Change detection outputs:
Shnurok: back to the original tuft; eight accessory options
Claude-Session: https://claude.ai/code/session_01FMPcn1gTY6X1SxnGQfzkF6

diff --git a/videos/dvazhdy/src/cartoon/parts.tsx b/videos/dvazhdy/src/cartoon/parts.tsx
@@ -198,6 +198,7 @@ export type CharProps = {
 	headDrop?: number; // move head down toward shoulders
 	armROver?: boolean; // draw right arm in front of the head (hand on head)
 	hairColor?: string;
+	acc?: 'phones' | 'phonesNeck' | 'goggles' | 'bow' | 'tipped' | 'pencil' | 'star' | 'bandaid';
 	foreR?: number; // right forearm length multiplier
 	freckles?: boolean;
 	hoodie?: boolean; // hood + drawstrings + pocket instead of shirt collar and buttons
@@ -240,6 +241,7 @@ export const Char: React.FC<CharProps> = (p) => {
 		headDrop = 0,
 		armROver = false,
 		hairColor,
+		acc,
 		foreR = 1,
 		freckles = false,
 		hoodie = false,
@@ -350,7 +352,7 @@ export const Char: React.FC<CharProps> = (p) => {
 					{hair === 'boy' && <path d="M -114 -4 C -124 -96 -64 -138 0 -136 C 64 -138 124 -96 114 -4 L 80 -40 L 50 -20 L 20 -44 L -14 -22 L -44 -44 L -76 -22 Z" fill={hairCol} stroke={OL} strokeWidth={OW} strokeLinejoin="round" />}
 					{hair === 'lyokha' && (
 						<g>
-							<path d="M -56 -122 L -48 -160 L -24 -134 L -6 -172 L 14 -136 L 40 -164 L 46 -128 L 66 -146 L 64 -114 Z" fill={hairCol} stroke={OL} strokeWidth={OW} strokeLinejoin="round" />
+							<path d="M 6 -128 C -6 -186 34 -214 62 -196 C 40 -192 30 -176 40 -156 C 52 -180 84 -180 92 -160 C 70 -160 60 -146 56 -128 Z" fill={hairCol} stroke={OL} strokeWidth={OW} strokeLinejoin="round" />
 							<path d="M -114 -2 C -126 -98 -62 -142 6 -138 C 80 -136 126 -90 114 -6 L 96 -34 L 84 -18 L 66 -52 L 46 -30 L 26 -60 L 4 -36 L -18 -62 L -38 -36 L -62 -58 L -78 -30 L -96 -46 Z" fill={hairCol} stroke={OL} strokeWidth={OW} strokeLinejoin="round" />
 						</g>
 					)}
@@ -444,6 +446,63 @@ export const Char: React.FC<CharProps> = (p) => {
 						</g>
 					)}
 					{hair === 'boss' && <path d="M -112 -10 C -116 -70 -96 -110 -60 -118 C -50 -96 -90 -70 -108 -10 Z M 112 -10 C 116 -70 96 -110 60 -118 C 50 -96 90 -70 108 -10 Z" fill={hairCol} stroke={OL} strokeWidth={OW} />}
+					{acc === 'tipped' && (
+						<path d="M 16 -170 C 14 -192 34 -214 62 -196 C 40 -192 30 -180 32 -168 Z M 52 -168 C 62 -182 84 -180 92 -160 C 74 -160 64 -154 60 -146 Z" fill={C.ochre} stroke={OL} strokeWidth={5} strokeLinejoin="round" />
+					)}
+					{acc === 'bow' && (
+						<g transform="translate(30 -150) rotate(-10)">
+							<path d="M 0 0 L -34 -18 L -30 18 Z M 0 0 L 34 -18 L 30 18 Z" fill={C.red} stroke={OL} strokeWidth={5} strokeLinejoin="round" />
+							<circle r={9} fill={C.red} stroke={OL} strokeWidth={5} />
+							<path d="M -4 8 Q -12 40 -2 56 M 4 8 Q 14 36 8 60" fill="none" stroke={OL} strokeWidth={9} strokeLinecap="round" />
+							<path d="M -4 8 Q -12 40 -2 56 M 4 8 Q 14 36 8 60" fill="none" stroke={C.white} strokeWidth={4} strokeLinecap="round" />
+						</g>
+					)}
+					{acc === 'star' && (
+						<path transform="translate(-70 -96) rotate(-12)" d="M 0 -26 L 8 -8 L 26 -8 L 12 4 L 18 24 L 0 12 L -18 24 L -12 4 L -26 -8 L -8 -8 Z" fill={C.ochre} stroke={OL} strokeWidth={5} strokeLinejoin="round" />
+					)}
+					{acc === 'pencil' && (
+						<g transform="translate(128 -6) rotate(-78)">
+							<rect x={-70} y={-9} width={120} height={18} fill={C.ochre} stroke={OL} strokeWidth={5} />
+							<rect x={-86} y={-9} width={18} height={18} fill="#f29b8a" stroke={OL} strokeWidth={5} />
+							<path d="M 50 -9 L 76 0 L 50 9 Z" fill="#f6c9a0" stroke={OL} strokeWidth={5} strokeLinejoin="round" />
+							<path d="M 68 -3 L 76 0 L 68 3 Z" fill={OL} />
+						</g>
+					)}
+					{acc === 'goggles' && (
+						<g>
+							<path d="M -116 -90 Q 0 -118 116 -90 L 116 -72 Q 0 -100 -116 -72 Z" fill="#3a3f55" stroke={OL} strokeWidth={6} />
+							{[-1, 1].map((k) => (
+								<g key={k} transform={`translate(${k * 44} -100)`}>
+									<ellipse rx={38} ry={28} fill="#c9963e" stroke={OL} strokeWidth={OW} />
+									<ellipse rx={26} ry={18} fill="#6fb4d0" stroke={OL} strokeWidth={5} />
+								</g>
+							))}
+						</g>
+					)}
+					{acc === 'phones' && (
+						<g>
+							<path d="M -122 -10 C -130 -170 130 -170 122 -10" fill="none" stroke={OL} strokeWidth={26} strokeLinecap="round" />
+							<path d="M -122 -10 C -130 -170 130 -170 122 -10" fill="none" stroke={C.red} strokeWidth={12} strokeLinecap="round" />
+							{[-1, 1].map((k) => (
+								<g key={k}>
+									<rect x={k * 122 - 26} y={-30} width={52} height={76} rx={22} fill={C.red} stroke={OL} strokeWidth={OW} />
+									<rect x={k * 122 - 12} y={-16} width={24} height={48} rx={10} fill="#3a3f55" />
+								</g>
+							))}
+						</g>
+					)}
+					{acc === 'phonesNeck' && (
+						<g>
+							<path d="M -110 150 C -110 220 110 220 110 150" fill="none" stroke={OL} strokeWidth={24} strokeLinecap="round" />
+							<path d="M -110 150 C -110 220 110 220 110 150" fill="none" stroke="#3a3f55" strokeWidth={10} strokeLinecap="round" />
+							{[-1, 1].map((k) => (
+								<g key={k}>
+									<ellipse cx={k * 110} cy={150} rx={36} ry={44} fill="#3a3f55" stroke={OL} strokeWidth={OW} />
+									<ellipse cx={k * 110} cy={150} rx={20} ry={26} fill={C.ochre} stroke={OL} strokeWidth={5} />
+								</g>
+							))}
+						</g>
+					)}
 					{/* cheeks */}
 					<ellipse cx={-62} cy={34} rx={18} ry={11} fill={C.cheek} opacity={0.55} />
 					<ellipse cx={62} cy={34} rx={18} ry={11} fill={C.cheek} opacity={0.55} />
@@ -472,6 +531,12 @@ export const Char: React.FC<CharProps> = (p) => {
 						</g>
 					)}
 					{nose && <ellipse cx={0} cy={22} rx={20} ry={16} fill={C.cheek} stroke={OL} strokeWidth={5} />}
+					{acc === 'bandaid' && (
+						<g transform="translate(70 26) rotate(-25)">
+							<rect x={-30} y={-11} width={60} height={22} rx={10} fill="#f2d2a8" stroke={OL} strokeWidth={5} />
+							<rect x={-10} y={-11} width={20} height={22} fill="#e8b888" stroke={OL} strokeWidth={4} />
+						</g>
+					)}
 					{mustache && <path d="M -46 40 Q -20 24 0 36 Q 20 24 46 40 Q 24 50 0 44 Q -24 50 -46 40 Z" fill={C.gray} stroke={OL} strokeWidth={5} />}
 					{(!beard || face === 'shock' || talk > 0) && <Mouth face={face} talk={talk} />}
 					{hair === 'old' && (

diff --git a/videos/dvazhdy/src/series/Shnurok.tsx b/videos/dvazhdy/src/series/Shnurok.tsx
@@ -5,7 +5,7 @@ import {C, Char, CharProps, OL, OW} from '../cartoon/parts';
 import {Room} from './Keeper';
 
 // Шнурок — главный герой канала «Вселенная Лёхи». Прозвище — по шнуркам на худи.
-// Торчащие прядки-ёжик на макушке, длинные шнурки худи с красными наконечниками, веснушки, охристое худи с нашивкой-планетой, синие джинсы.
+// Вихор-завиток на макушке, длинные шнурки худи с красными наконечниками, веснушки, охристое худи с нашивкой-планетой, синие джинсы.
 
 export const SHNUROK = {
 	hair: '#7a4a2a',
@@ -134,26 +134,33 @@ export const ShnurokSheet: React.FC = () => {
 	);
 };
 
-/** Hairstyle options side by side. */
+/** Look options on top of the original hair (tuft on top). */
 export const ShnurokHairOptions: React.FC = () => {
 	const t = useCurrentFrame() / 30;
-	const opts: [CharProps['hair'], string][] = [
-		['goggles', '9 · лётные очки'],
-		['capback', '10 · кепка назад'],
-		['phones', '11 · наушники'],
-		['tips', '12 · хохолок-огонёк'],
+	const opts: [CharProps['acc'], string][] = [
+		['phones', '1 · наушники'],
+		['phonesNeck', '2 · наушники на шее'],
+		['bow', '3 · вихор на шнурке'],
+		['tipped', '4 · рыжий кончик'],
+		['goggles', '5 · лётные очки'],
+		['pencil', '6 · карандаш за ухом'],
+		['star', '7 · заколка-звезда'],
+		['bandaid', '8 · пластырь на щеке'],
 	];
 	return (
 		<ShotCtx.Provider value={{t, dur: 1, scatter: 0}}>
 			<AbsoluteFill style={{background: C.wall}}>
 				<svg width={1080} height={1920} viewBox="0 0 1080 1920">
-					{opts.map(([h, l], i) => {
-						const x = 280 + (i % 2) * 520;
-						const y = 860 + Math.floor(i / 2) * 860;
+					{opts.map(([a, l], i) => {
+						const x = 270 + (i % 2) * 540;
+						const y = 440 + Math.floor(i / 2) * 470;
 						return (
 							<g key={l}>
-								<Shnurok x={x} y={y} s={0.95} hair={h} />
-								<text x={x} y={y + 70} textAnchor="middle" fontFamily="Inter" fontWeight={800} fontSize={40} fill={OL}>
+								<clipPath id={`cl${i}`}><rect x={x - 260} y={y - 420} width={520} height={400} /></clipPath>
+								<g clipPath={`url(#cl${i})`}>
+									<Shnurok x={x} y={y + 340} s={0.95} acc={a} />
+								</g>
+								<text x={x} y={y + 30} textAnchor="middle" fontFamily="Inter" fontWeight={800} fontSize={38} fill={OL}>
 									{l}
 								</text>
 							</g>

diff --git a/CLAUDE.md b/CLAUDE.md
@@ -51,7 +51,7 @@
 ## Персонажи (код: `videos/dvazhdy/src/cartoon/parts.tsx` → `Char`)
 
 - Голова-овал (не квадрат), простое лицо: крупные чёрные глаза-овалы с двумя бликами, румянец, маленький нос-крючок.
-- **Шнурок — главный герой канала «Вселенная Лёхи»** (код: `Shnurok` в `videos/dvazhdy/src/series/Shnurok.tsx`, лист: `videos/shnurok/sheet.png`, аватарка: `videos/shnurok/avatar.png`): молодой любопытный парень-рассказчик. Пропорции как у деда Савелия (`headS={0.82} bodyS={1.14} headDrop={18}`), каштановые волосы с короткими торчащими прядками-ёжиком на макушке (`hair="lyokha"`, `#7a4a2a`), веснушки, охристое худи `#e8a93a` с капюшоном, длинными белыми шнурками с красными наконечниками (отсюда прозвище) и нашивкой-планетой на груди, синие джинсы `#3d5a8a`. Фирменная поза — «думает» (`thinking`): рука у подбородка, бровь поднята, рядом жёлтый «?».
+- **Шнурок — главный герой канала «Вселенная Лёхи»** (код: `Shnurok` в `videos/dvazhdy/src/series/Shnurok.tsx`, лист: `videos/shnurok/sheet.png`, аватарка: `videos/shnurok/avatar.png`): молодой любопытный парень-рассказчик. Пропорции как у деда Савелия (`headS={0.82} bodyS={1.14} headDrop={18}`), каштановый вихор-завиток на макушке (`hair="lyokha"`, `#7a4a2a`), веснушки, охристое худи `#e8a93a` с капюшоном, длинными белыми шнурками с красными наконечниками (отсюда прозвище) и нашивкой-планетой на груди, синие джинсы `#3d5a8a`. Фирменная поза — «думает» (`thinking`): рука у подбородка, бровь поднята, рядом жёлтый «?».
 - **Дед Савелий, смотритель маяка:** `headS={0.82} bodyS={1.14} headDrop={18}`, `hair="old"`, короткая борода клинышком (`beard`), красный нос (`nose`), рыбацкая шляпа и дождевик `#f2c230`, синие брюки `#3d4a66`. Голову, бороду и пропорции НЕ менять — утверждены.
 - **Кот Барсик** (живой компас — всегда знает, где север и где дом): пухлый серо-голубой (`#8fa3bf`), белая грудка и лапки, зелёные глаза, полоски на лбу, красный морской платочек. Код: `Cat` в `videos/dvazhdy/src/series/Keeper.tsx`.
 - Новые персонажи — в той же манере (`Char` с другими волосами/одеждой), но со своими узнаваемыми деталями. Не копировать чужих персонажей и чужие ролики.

## Work instructions
Copy, exactly and only, the lines above that begin with the one containing "(i % 2) * 540;" and finish with the one containing "-- **Шнурок —".

## Exercise response
+						const x = 270 + (i % 2) * 540;
+						const y = 440 + Math.floor(i / 2) * 470;
 						return (
 							<g key={l}>
-								<Shnurok x={x} y={y} s={0.95} hair={h} />
-								<text x={x} y={y + 70} textAnchor="middle" fontFamily="Inter" fontWeight={800} fontSize={40} fill={OL}>
+								<clipPath id={`cl${i}`}><rect x={x - 260} y={y - 420} width={520} height={400} /></clipPath>
+								<g clipPath={`url(#cl${i})`}>
+									<Shnurok x={x} y={y + 340} s={0.95} acc={a} />
+								</g>
+								<text x={x} y={y + 30} textAnchor="middle" fontFamily="Inter" fontWeight={800} fontSize={38} fill={OL}>
 									{l}
 								</text>
 							</g>

diff --git a/CLAUDE.md b/CLAUDE.md
@@ -51,7 +51,7 @@
 ## Персонажи (код: `videos/dvazhdy/src/cartoon/parts.tsx` → `Char`)
 
 - Голова-овал (не квадрат), простое лицо: крупные чёрные глаза-овалы с двумя бликами, румянец, маленький нос-крючок.
-- **Шнурок — главный герой канала «Вселенная Лёхи»** (код: `Shnurok` в `videos/dvazhdy/src/series/Shnurok.tsx`, лист: `videos/shnurok/sheet.png`, аватарка: `videos/shnurok/avatar.png`): молодой любопытный парень-рассказчик. Пропорции как у деда Савелия (`headS={0.82} bodyS={1.14} headDrop={18}`), каштановые волосы с короткими торчащими прядками-ёжиком на макушке (`hair="lyokha"`, `#7a4a2a`), веснушки, охристое худи `#e8a93a` с капюшоном, длинными белыми шнурками с красными наконечниками (отсюда прозвище) и нашивкой-планетой на груди, синие джинсы `#3d5a8a`. Фирменная поза — «думает» (`thinking`): рука у подбородка, бровь поднята, рядом жёлтый «?».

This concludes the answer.